*** Record excerpts ***
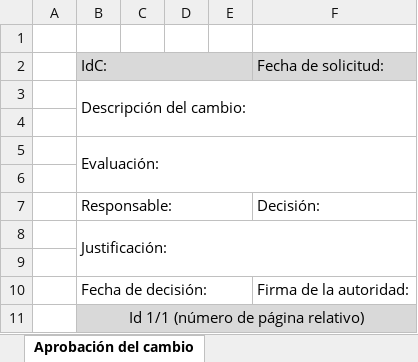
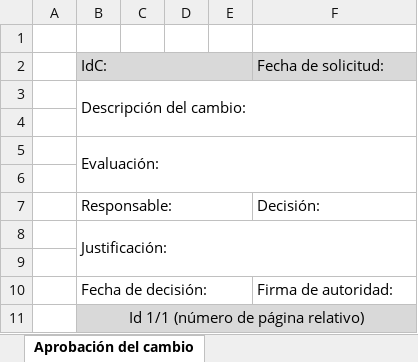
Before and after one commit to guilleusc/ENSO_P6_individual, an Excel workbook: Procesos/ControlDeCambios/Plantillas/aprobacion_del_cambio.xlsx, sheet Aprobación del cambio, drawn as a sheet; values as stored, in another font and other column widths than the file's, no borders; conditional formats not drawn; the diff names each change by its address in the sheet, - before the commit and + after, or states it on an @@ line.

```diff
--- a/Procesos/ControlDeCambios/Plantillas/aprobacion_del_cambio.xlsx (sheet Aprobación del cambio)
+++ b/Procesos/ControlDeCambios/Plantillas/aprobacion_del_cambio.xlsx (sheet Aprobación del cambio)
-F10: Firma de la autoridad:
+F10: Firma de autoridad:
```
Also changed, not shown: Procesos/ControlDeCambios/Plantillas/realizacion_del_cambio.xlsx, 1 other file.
***
> **Exercise instructions**
Pictures within the entries must not be reproduced; everything else is to be restated verbatim.

> **Answer space**
Before and after one commit to guilleusc/ENSO_P6_individual, an Excel workbook: Procesos/ControlDeCambios/Plantillas/aprobacion_del_cambio.xlsx, sheet Aprobación del cambio, drawn as a sheet; values as stored, in another font and other column widths than the file's, no borders; conditional formats not drawn; the diff names each change by its address in the sheet, - before the commit and + after, or states it on an @@ line.

```diff
--- a/Procesos/ControlDeCambios/Plantillas/aprobacion_del_cambio.xlsx (sheet Aprobación del cambio)
+++ b/Procesos/ControlDeCambios/Plantillas/aprobacion_del_cambio.xlsx (sheet Aprobación del cambio)
-F10: Firma de la autoridad:
+F10: Firma de autoridad:
```
Also changed, not shown: Procesos/ControlDeCambios/Plantillas/realizacion_del_cambio.xlsx, 1 other file.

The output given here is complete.